Okay, this Fraxel® definitely worked. I noticed a difference as soon as the swelling went down when I caught a glimpse of myself in a three-way mirror. Three-way mirrors can be scary, but they keep you honest. My jawline looks smoother, and my skin texture feels better. I will say that it was swollen for two days, which was not a good look without the scarf. However, it wasn’t crazy–if you didn’t know me you would have just thought I had a fat neck. I’ve had those horizontal tree-trunk rings around my neck since I can remember so I always assumed they were genetic and never bothered to address them, but Christine says no, they probably just started at a young age on me because I sleep on my side. So that’s great.  But now I really think they’re less noticeable. My husband used to call me “ET neck,” and I haven’t heard it for days. I will need two more treatments, but I’m not afraid, because with an hour of numbing cream beforehand, it really didn’t hurt. And apparently Fraxel® is the way to go for the neck, even though you have to do it in a few treatments. My sources tell me that although the CO2 Laser is a one-shot deal, not only is there significant downtime (which isn’t practical for most of us) but there is significant risk of Read More

So Christine and her equally awesome sister Karianne–who is a nurse at Ava MD—and I had a Fraxel® party on Friday. The Fraxel® laser does skin resurfacing for wrinkles, acne scars, sun spots, and surgical scars (and it’s less harsh than the time-honored C02 laser, that works but can leave you red for weeks.) Christine was completely honest with me about how it temporarily makes you scary swollen and has about five days of downtime on the face, so I chickened out and just did my neck because I had a meeting the next day. With numbing cream on an hour before it really didn’t hurt much at all, and it got red but not outrageous. The next day it was pretty swollen but now, forty-eight hours out, it just feels a little tight (which was the point, I guess, right?) and a little rough, but not too weird. My skin definitely looks more Read More

…those who are interested in plastic surgery, and those who are interested in plastic surgery and won’t admit it.

The first group find their way into someone’s office. The closeted group is secretly searching the internet about procedures, winding up on blogs like this one. Which is why it’s here. Not only is my goal to answer questions that people are afraid to ask, but to de-stigmatize the words, “plastic surgery.”

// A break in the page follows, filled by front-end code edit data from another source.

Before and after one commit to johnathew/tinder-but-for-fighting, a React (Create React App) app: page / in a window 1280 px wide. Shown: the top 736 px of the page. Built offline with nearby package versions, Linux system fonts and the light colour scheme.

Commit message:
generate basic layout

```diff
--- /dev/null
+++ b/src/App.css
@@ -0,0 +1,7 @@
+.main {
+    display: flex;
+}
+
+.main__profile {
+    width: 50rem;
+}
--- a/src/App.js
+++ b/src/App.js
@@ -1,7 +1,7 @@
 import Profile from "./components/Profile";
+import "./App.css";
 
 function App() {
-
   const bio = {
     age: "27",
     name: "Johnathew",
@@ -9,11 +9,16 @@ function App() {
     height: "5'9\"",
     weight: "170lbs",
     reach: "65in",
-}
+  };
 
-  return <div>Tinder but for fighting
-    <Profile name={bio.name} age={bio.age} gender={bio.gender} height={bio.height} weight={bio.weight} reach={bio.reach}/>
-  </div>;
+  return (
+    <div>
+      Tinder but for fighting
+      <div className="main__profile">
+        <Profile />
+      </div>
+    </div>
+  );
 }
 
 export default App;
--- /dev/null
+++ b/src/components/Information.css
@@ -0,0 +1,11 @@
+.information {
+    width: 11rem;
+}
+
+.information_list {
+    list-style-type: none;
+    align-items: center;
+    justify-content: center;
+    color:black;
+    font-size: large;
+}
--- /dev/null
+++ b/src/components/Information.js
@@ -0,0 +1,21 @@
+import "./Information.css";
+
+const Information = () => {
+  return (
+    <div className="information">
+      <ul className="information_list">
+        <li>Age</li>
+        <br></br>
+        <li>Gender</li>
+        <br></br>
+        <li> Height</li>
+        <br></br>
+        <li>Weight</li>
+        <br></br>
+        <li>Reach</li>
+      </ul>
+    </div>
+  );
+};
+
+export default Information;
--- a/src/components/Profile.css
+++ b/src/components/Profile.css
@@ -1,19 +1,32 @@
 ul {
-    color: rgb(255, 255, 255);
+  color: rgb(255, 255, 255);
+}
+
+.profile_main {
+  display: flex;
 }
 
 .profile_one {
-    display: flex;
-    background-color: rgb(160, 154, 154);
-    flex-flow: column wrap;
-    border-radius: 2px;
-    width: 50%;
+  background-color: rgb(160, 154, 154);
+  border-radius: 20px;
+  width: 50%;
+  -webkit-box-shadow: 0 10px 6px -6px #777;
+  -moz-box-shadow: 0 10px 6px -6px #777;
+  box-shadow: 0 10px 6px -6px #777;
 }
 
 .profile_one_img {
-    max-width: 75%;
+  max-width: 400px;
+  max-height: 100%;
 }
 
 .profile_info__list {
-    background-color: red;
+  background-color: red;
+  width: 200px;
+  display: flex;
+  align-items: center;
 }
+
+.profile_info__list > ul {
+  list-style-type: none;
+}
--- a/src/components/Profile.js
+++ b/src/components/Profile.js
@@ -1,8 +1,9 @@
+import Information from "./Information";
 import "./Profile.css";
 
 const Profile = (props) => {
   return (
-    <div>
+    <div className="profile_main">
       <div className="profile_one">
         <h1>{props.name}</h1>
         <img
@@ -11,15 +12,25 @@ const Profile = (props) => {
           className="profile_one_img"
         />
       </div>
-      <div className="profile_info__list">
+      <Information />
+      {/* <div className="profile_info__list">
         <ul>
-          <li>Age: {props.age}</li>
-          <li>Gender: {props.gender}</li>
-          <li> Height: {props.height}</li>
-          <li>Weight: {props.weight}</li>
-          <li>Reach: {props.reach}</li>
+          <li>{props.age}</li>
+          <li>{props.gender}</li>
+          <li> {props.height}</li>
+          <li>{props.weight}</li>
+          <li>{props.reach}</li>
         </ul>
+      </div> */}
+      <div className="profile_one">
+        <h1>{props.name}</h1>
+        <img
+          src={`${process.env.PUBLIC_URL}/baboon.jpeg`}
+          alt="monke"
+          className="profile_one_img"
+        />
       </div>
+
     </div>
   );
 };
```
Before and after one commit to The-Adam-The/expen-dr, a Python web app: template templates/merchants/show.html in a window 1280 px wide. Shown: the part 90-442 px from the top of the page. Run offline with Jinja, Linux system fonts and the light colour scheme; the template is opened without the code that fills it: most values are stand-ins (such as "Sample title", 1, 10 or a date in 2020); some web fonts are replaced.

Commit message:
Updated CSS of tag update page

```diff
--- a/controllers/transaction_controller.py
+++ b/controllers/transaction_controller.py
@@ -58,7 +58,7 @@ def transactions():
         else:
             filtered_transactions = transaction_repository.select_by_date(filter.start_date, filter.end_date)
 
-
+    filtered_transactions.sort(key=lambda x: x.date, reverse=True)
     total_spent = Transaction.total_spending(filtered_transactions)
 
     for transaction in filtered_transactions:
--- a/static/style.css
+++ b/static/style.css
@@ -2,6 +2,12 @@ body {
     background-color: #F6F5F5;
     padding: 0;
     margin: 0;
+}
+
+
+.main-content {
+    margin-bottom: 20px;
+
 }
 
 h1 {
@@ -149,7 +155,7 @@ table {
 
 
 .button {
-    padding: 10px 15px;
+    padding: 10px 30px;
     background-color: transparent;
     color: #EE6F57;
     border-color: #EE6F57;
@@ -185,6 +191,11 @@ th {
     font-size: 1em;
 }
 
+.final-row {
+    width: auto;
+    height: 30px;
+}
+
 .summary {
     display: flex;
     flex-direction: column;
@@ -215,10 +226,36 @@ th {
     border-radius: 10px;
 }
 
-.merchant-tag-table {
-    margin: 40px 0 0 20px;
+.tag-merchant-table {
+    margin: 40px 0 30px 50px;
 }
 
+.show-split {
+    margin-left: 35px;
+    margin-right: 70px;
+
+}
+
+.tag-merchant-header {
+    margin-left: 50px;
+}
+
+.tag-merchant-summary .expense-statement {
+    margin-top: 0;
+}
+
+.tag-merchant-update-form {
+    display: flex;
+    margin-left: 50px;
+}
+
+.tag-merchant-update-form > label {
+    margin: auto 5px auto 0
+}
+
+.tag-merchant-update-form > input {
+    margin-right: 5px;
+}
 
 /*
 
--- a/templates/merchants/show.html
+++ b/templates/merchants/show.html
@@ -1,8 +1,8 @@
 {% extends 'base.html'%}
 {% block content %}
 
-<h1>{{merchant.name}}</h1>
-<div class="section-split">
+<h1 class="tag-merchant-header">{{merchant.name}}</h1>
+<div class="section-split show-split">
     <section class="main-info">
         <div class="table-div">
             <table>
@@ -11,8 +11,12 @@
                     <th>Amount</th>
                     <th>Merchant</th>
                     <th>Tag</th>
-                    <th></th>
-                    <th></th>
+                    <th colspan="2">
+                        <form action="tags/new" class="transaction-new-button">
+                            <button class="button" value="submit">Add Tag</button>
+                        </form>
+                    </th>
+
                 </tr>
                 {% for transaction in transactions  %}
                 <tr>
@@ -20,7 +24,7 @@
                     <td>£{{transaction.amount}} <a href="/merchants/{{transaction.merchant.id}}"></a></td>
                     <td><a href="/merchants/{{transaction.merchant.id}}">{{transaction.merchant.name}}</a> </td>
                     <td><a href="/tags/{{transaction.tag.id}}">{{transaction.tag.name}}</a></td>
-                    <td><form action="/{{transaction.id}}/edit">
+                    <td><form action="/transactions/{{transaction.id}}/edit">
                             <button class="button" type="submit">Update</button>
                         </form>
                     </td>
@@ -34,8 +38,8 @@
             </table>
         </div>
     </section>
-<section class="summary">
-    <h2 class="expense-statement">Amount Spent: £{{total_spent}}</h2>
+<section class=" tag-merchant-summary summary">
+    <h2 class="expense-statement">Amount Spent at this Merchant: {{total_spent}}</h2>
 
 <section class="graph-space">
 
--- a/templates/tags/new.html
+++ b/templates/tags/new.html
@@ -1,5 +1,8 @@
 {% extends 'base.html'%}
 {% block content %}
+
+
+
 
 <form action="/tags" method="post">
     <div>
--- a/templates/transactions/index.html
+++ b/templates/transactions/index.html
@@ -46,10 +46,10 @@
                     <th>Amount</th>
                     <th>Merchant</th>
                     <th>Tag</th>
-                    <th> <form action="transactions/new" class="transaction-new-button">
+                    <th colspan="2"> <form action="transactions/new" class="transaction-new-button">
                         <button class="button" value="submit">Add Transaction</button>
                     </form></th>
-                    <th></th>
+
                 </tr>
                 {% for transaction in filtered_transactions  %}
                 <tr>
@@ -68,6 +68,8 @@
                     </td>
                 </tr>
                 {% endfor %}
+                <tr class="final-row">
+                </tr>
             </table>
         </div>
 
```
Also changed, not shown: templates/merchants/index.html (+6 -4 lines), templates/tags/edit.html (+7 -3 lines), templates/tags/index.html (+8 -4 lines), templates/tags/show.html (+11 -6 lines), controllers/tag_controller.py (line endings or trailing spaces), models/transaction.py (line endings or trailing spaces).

Not that there’s a stigma here in L.A., where it’s a badge of honor to walk around Whole Foods with a splint on your nose, and everyone calls their plastic surgeon by their first name. But I think the media—especially reality television and makeover shows (The Swan, anyone?)–scared the rest of the country away.

The Extreme Makeover show was just, well…too extreme. Not only did it make everyone involved–from the patient to the producer—seem beyond ridiculously superficial, but after being redone from head to toe, those patients were almost unrecognizable, which is what frightens most people about plastic surgery.  Nip/Tuck was a brilliant show. But even though the producers consulted with plastic surgeons (and I know because I was one of them) for medical information, the storylines were purposely taken to the extreme. The writers didn’t want to know about “routine” plastic surgery. And why would they? It’s safe and boring and doesn’t make for good TV.

It doesn’t help that in entertainment, plastic surgeons are almost always depicted as egocentric, mercenary fame-whores. How could you take a plastic surgeon seriously after watching Dr. 90210? Read More